4) The Bombers defence was the only reason Winnipeg had a chance to win over the Labour Day Weekend – and they knew it, even if they preferred to take the blame for the loss.
Indeed, it was that 11-play, 87-yard series last Sunday, the one that ended with a 26-yard game-winning field goal, that had members of the defensive dozen hanging their collective heads by day’s end. While each owned up to it, they also declared to be much better the second time around – and they were.
The Bombers defence limited the Roughriders to just 10 points, with just one field goal on Saskatchewan’s second drive of the game accounting for their entire scoring in the first half. In fact, the Roughriders finished the first two quarters with just 67 yards of net offence and were limited to just four first downs.
William Powell, arguably the league’s top rusher behind Harris, had four carries for one yard. Cody Fajardo, who finished with 196 passing yards and a rushing touchdown, with much of those yards coming late in the game, was sacked five times. The Roughriders were 27 per cent on second down and had six drives that were two-and-outs.
If that isn’t redemption, I don’t know what is.
5) Bombers head coach Mike O’Shea had already allowed his mind to enter the bye week when I asked him a question about what needed to go right to put forth such a complete game. He admitted as much, noting he was already thinking about his couch and his fridge, joking that it had more than the couple beers in it I had suggested.
The Bombers have played 11 straight weeks and have fared well over that stretch – including eight wins – by maximizing their full lineup. But they need the break as bad as anyone in the league and should come back healthier and energized for the final stretch (Winnipeg’s third bye is the last week of the season).
Harris will be back, of course, and you should see a few other players returning to the field, Demski and Whitehead among them. Jackson Jeffcoat is also a candidate to return practising, and I’d be surprised not to see Brandon Alexander out there as well. Maybe even Patrick Neufeld, who has been progressing well over the last few weeks.

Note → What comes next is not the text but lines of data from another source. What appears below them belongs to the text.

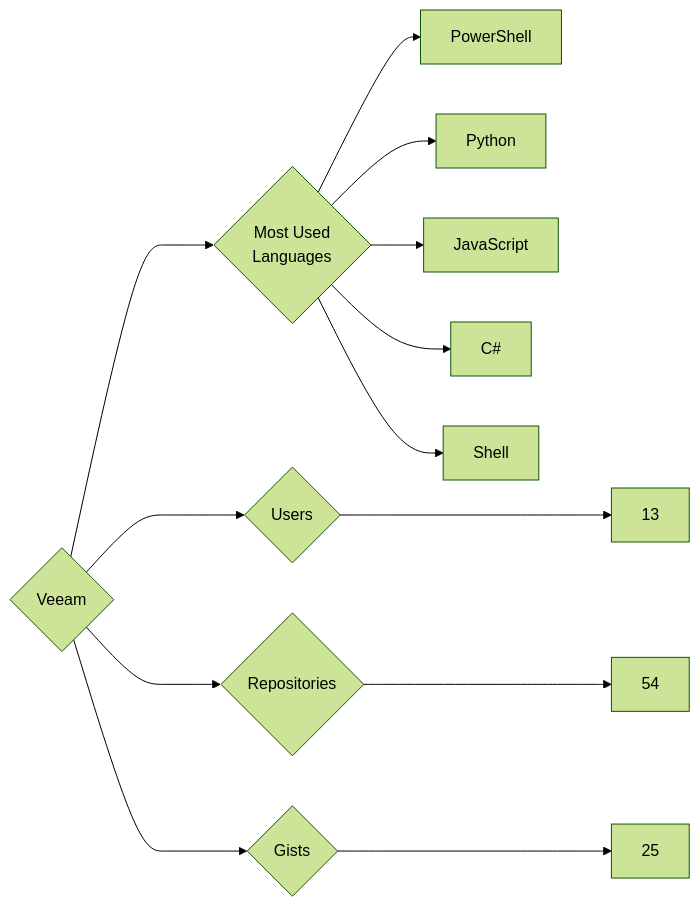
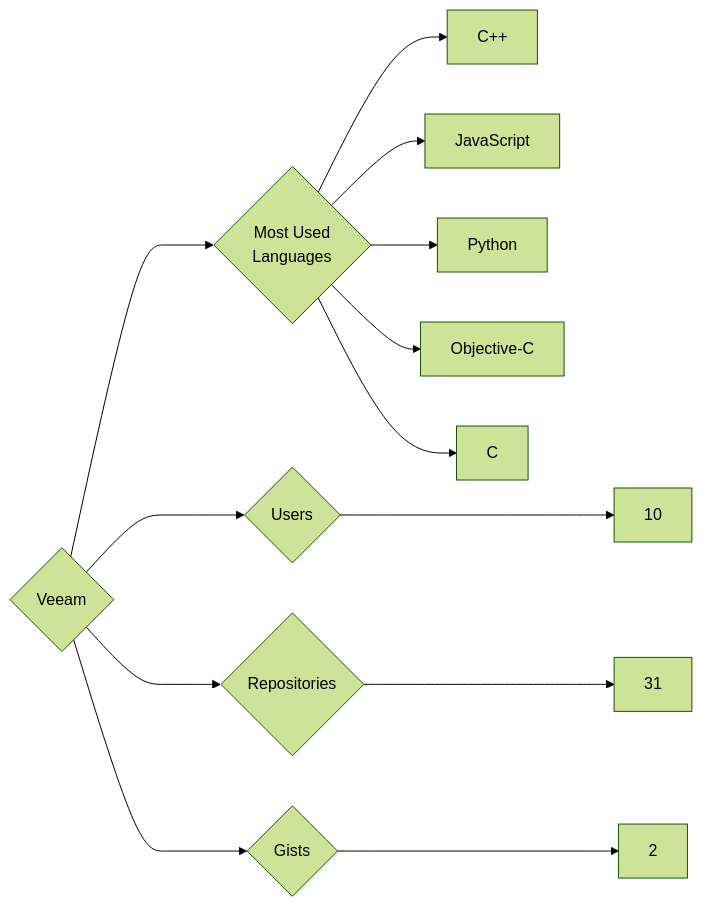
One commit to trickest/insiders changed the diagram in targets/Veeam/README.md. Above: the diagram before and after it, drawn with Mermaid (forest theme). The commit also changed 715 other files, not shown here.

````diff
--- a/targets/Veeam/README.md
+++ b/targets/Veeam/README.md
@@ -3,13 +3,13 @@
 ```mermaid
 graph LR
 COMPANY_NAME{Veeam}
-COMPANY_NAME ---> U{Users} ---> UN[13]
-COMPANY_NAME ---> R{Repositories} ---> RN[54]
-COMPANY_NAME ---> G{Gists} ---> GN[25]
+COMPANY_NAME ---> U{Users} ---> UN[10]
+COMPANY_NAME ---> R{Repositories} ---> RN[31]
+COMPANY_NAME ---> G{Gists} ---> GN[2]
 COMPANY_NAME ---> ML{Most Used<br>Languages}
-ML --> PowerShell[PowerShell]
+ML --> C++[C++]
+ML --> JavaScript[JavaScript]
 ML --> Python[Python]
-ML --> JavaScript[JavaScript]
-ML --> C#[C#]
-ML --> Shell[Shell]
+ML --> Objective-C[Objective-C]
+ML --> C[C]
 ```
````
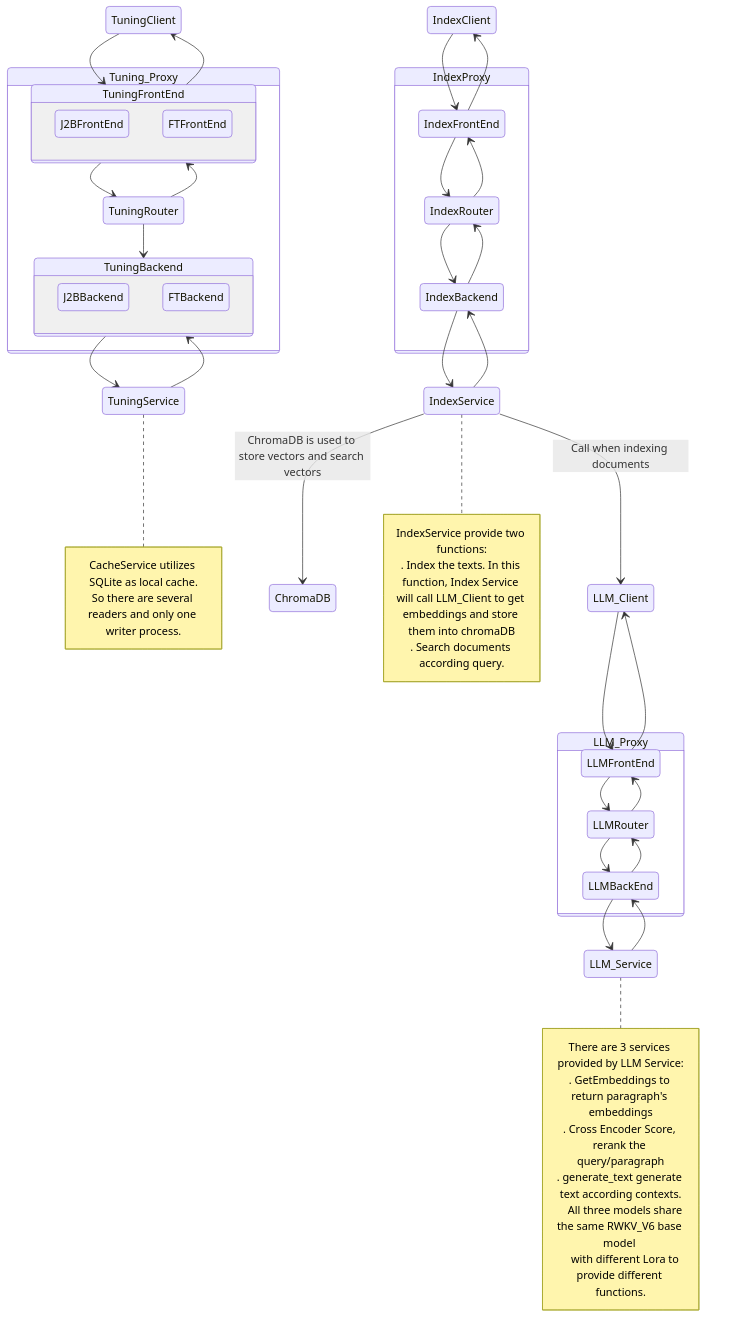
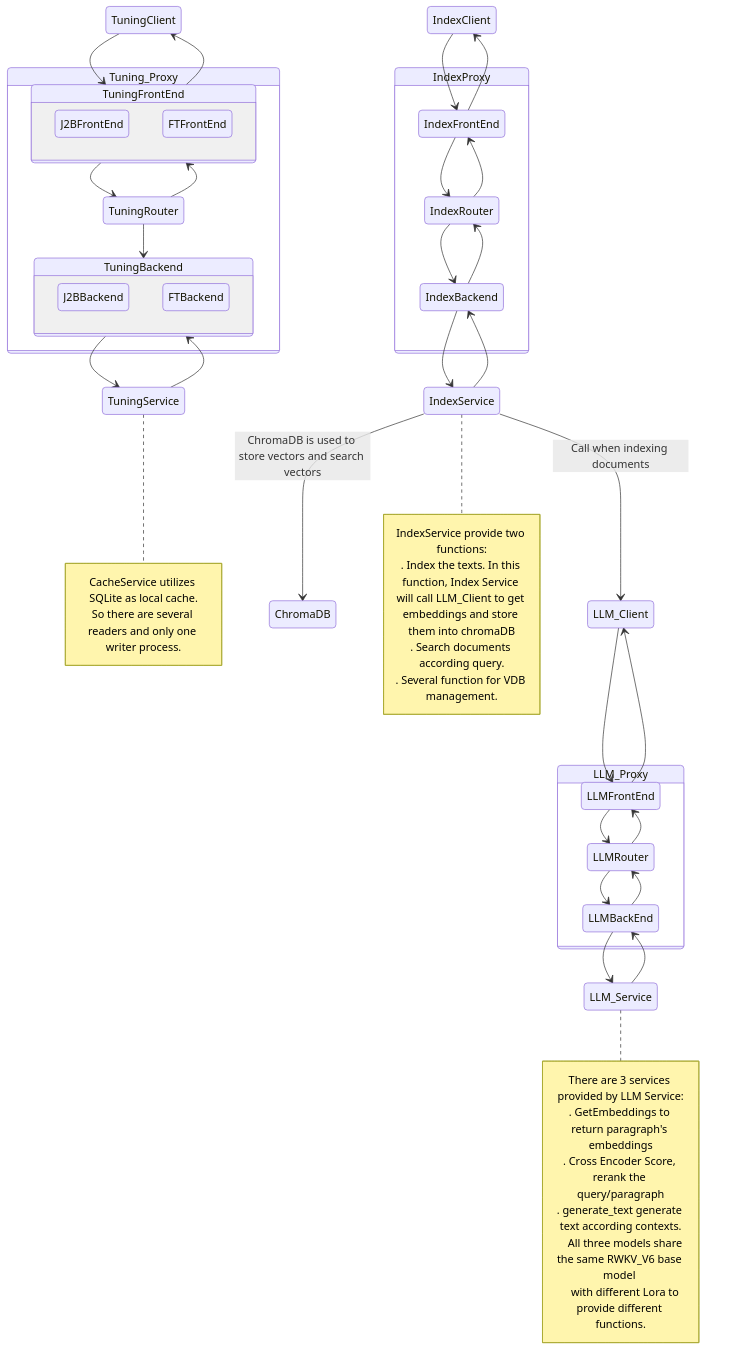
The fourth of 4 diagrams in README.md (AIIRWKV/RWKV-RAG), drawn with Mermaid before and after one commit.

````diff
--- a/README.md
+++ b/README.md
@@ -154,72 +154,74 @@
 ```mermaid
 stateDiagram-v2
 
 LLM_Client --> LLMFrontEnd
 LLMFrontEnd --> LLM_Client
 LLM_Proxy
 state LLM_Proxy{
     LLMFrontEnd --> LLMRouter 
     LLMRouter --> LLMBackEnd
     LLMRouter --> LLMFrontEnd
     LLMBackEnd --> LLMRouter
 }
 LLMBackEnd --> LLM_Service
 LLM_Service --> LLMBackEnd
 note right of LLM_Service
     There are 3 services provided by LLM Service:
     . GetEmbeddings to return paragraph's embeddings
     . Cross Encoder Score, rerank the query/paragraph
     . generate_text generate text according contexts.
 
     All three models share the same RWKV_V6 base model 
     with different Lora to provide different functions.
 end note
 
 TuningClient
 Tuning_Proxy
 state Tuning_Proxy{
     TuningFrontEnd
     state TuningFrontEnd{
         J2BFrontEnd
         FTFrontEnd
     }
     TuningFrontEnd --> TuningRouter 
     TuningRouter -->  TuningFrontEnd
     TuningRouter --> TuningBackend
     TuningBackend
     state TuningBackend{
         J2BBackend
         FTBackend
     }
 }
 TuningClient --> TuningFrontEnd
 TuningFrontEnd --> TuningClient
 TuningService --> TuningBackend
 TuningBackend --> TuningService
 note right of TuningService
 CacheService utilizes SQLite as local cache.
 So there are several readers and only one writer process.
 end note
 
 
 IndexClient
 IndexProxy
 state IndexProxy{
     IndexFrontEnd --> IndexRouter
     IndexRouter --> IndexFrontEnd
     IndexRouter --> IndexBackend
     IndexBackend --> IndexRouter
 }
 IndexClient --> IndexFrontEnd
 IndexFrontEnd --> IndexClient
 IndexBackend --> IndexService
 IndexService --> IndexBackend
 IndexService --> LLM_Client :Call when indexing documents
 IndexService --> ChromaDB :ChromaDB is used to store vectors and search vectors
 note right of IndexService
 IndexService provide two functions:
 . Index the texts. In this function, Index Service will call LLM_Client to get embeddings and store them into chromaDB
 . Search documents according query.
+. Several function for VDB management.
+
 end note
 
 ```
````
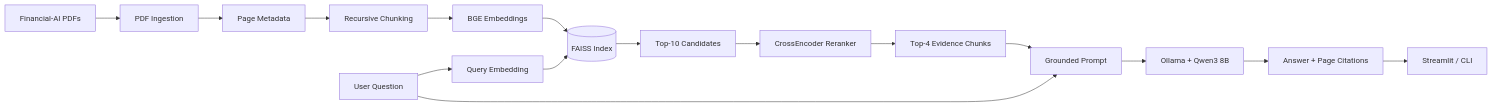
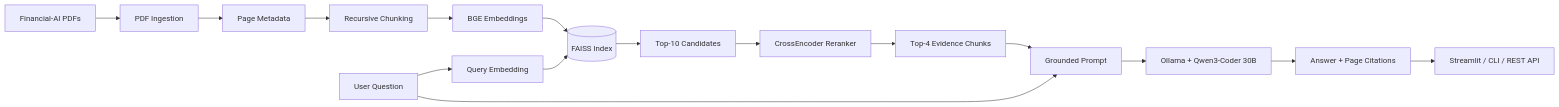
The diagram in README.md (SiddharthMuneshwar26/FinGuard_RAG), drawn with Mermaid before and after one commit. The commit also changed other lines of this file and 6 other files, not shown here.

````diff
--- a/README.md
+++ b/README.md
@@ -96,19 +108,19 @@
 ```mermaid
 flowchart LR
     A[Financial-AI PDFs] --> B[PDF Ingestion]
     B --> C[Page Metadata]
     C --> D[Recursive Chunking]
     D --> E[BGE Embeddings]
     E --> F[(FAISS Index)]
 
     Q[User Question] --> G[Query Embedding]
     G --> F
     F --> H[Top-10 Candidates]
     H --> I[CrossEncoder Reranker]
     I --> J[Top-4 Evidence Chunks]
     J --> K[Grounded Prompt]
     Q --> K
-    K --> L[Ollama + Qwen3 8B]
+    K --> L[Ollama + Qwen3-Coder 30B]
     L --> M[Answer + Page Citations]
-    M --> N[Streamlit / CLI]
+    M --> N[Streamlit / CLI / REST API]
 ```
````
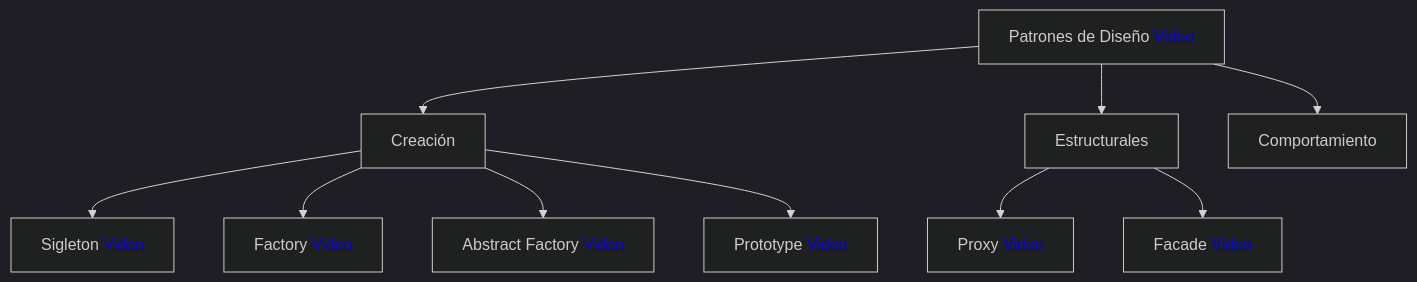
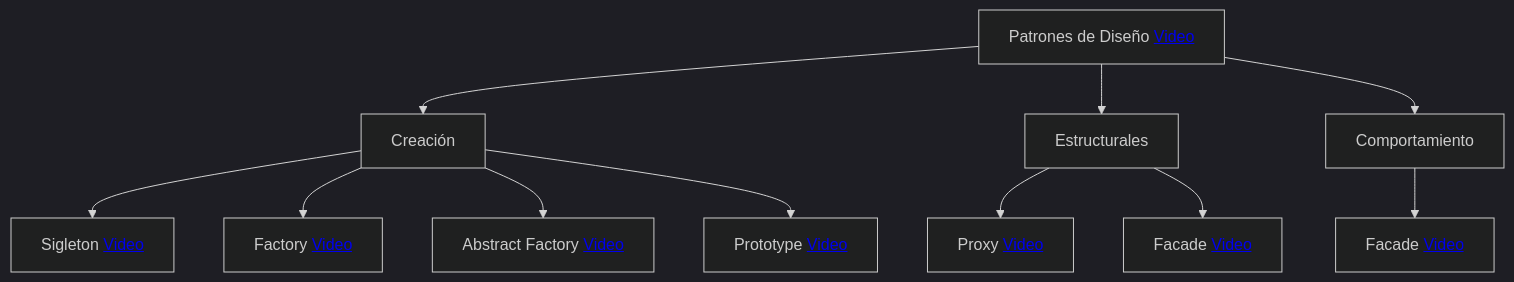
Before and after one commit to crodrigr/arquitectura-software: the diagram in Readme.md, drawn with Mermaid (dark theme).

````diff
--- a/Readme.md
+++ b/Readme.md
@@ -95,17 +95,21 @@
 ```mermaid
 flowchart TD
     A[Patrones de Diseño <a href='https://www.youtube.com/watch?v=cwfuydUHZ7o&list=PLvimn1Ins-41Uiugt1WbpyFo1XT1WOquL&index=1'>Video</a>] --> B[Creación]
     A -->C[Estructurales]
     A -->D[Comportamiento]
     B -->E[Sigleton <a href='https://www.youtube.com/watch?v=gocJeOHtj9w&list=PLvimn1Ins-41Uiugt1WbpyFo1XT1WOquL&index=2'>Video</a>] 
     B -->F[Factory  <a href='https://www.youtube.com/watch?v=R6Ef64hDwGo&list=PLvimn1Ins-41Uiugt1WbpyFo1XT1WOquL&index=3'>Video</a>]
     B -->G[Abstract Factory <a href='https://www.youtube.com/watch?v=QmE-o5R7ZF4&list=PLvimn1Ins-41Uiugt1WbpyFo1XT1WOquL&index=4'>Video</a>]
     B -->H[Prototype <a href='https://www.youtube.com/watch?v=M3VT1v54cq4&list=PLvimn1Ins-41Uiugt1WbpyFo1XT1WOquL&index=5'>Video</a>]
     C -->I[Proxy <a href='https://www.youtube.com/watch?v=LUJbqdthTzA&list=PLvimn1Ins-41Uiugt1WbpyFo1XT1WOquL&index=8'>Video</a>]
     C -->J[Facade <a href='https://www.youtube.com/watch?v=6dYwdDbhpwQ&list=PLvimn1Ins-41Uiugt1WbpyFo1XT1WOquL&index=6'>Video</a>]
+    D -->k[Facade <a href='https://www.youtube.com/watch?v=Q5CL1b-FD9E&list=PLvimn1Ins-41Uiugt1WbpyFo1XT1WOquL&index=10'>Video</a>]
+
+
+
 
 
 
     
     
 ```
````
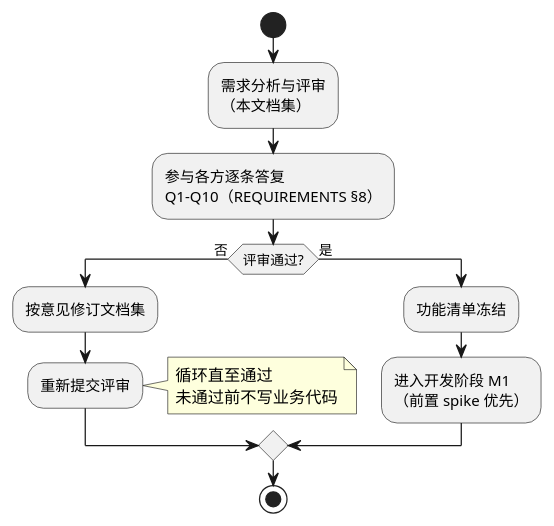
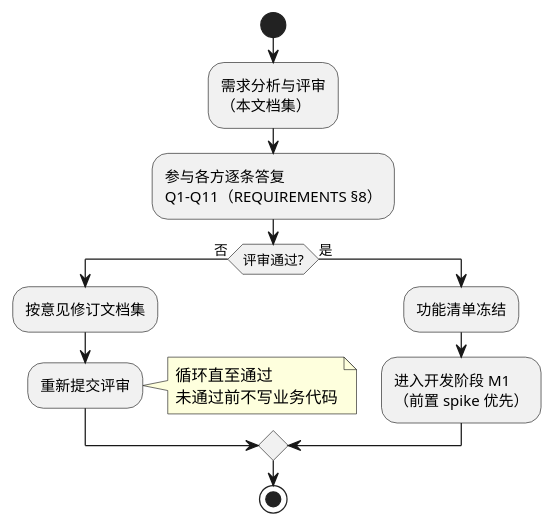
One commit to tangfire/ideaseek changed the diagram in docs/web-console/PLAN.md. Above: the diagram before and after it, drawn with PlantUML. The commit also changed other lines of this file and 5 other files, not shown here.

````diff
--- a/docs/web-console/PLAN.md
+++ b/docs/web-console/PLAN.md
@@ -246,16 +253,16 @@
 ```plantuml
 @startuml
 start
 :需求分析与评审\n（本文档集）;
-:参与各方逐条答复\nQ1–Q10（REQUIREMENTS §8）;
+:参与各方逐条答复\nQ1–Q11（REQUIREMENTS §8）;
 if (评审通过?) then (否)
   :按意见修订文档集;
   :重新提交评审;
   note right: 循环直至通过\n未通过前不写业务代码
 else (是)
   :功能清单冻结;
   :进入开发阶段 M1\n（前置 spike 优先）;
 end if
 stop
 @enduml
 ```
````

After a slew of injuries playing hockey that included breaks to the wrist, arm, and collar bone; a tear of the medial collateral ligament in both knees; as well as a collapsed lung, Jeff figured it was a good idea to take his interest in sports off the ice and in to the classroom.